During the Q&A session, a listener raised a concern about the existence of cooperatives in Italy that do not operate ethically or lawfully. In response, Zamagni acknowledged the existence of such cooperatives and explained that out of the approximately 70,000 cooperatives, representing approximately 7% of national GDP and over 11 million cooperative members, a significant number is not inspected by the state, and many of them are not affiliated with any umbrella organizations. Zamagni also discussed the reintroduction of cooperative teachings in Italian universities after disappearing from textbooks following Americanization after World War II. She and her husband have written on the subject to show support for cooperatives. Umbrella organizations in Italy offer legal and administrative services to cooperatives, as well as some initial capital. There is an effort to introduce cooperative topics in secondary schools, for example, through a contest for the best proposal on forming new coops. Zamagni also mentioned the importance of teaching both competition and cooperation principles together in economics. Marcelo Cohen asked about key points for replicating Italy’s cooperative scenario worldwide, and Zamagni suggested that government support is essential but not sufficient, and that cultural factors also play a role. Zamagni argues that Italians refuse big business because they prefer to work for themselves or in cooperatives. As a result, the domestic market is less competitive than places like the United States. However, Italy has many highly specialized and competitive medium-sized companies that are often part of cooperative networks, which is a specialty of Italian cooperation.

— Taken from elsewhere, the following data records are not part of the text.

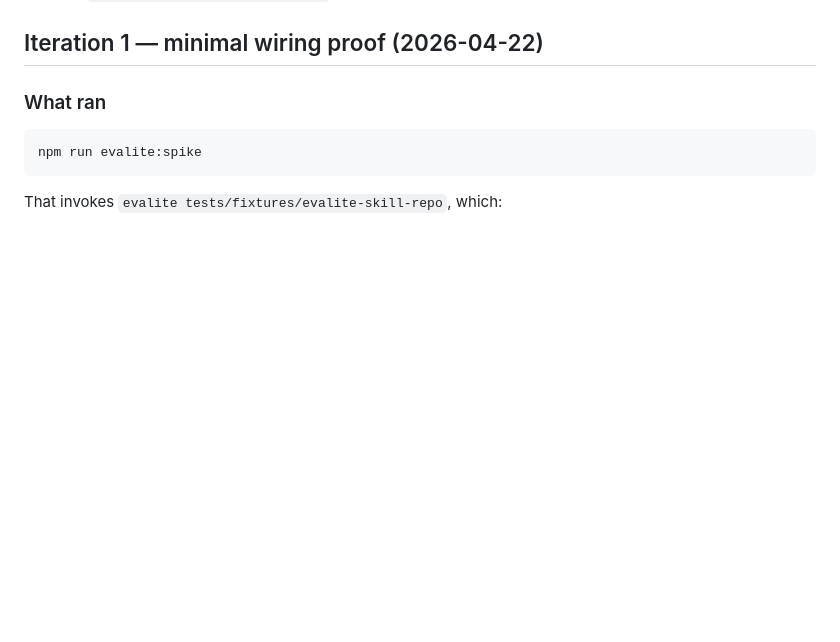
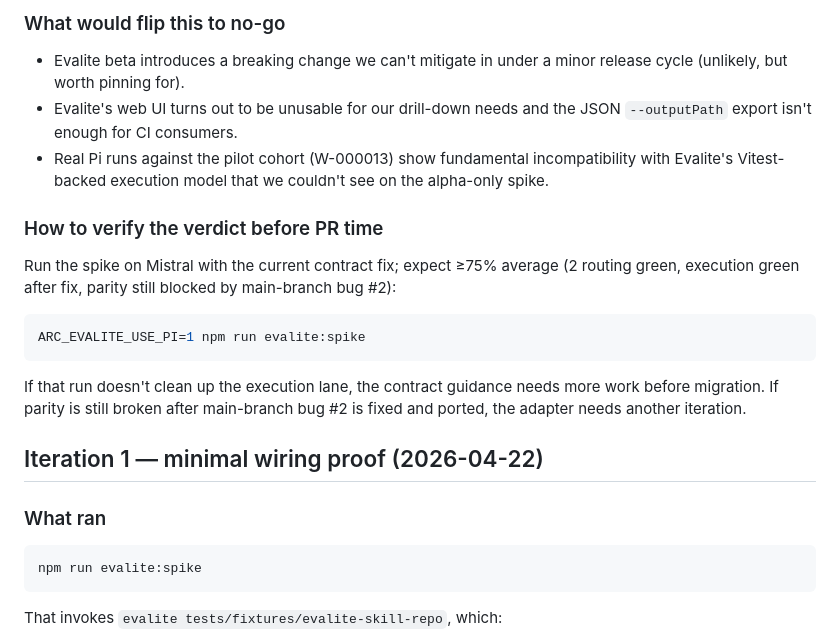
Before and after one commit to andysolomon/arc-skill-eval, a Markdown page: docs/experimental/evalite-conformance-findings.md, the part around one of its changes. GitHub-like rendering; blank space fills up the shorter version.

````diff
--- a/docs/experimental/evalite-conformance-findings.md
+++ b/docs/experimental/evalite-conformance-findings.md
@@ -4,3 +49,14 @@ Lives on `experiment/evalite-conformance` only. Not merged to main.
+### What would flip this to no-go
+- Evalite beta introduces a breaking change we can't mitigate in under a minor release cycle (unlikely, but worth pinning for).
+- Evalite's web UI turns out to be unusable for our drill-down needs and the JSON `--outputPath` export isn't enough for CI consumers.
+- Real Pi runs against the pilot cohort (W-000013) show fundamental incompatibility with Evalite's Vitest-backed execution model that we couldn't see on the alpha-only spike.
+
+### How to verify the verdict before PR time
+Run the spike on Mistral with the current contract fix; expect ≥75% average (2 routing green, execution green after fix, parity still blocked by main-branch bug #2):
+```bash
+ARC_EVALITE_USE_PI=1 npm run evalite:spike
+```
+If that run doesn't clean up the execution lane, the contract guidance needs more work before migration. If parity is still broken after main-branch bug #2 is fixed and ported, the adapter needs another iteration.
 
 ## Iteration 1 — minimal wiring proof (2026-04-22)
 
````
Also changed, not shown: other parts of docs/experimental/evalite-conformance-findings.md (+45 -0 lines).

In her talk, Professor Zamagni mentioned that platform co-ops have not made inroads in Italy to date, at least they have not scaled, but her insights on social cooperatives can inspire the emerging platform cooperative movement.
The video recording is linked here.
Key Takeaways for Platform Co-ops:
- Importance of alliances, consortia, networks, and federations for scaling: One key lesson for scaling is the importance of alliances, consortia, networks, and federations. In Italy, small cooperatives have traditionally relied on joining consortia to improve their strategies, competitiveness, and access to resources. Social cooperatives in Italy have established 452 consortia as early as 2011, providing a valuable example for platform cooperatives to leverage partnerships and collaborations to achieve economies of scale, access know-how, and synergize with other cooperatives.
- Participation of many stakeholders: Italian social cooperatives have emerged as a key player in personal services, promoting multi-stakeholder engagement and promoting the public welfare rather than simply their members.
- Value beyond economic activity: Zamagni examined cooperative value through the prism of non-GDP assessment instruments such as the Gross National Happiness index and the UN Sustainable Development Goals,underlining the distinctive contribution of Italian social cooperatives.
- Importance of government support, cultural factors, and connections between people: Government support is essential but not sufficient, and cultural factors also play a role in replicating Italy’s cooperative scenario worldwide. The importance of connections between people and building relationships in order to survive in a highly competitive market was also emphasized.
- Italian community cooperatives are multipurpose: offer a range of services to combat depopulation and revitalize small villages and towns, contributing to sustainable and resilient communities. Platform co-ops could emulate that model.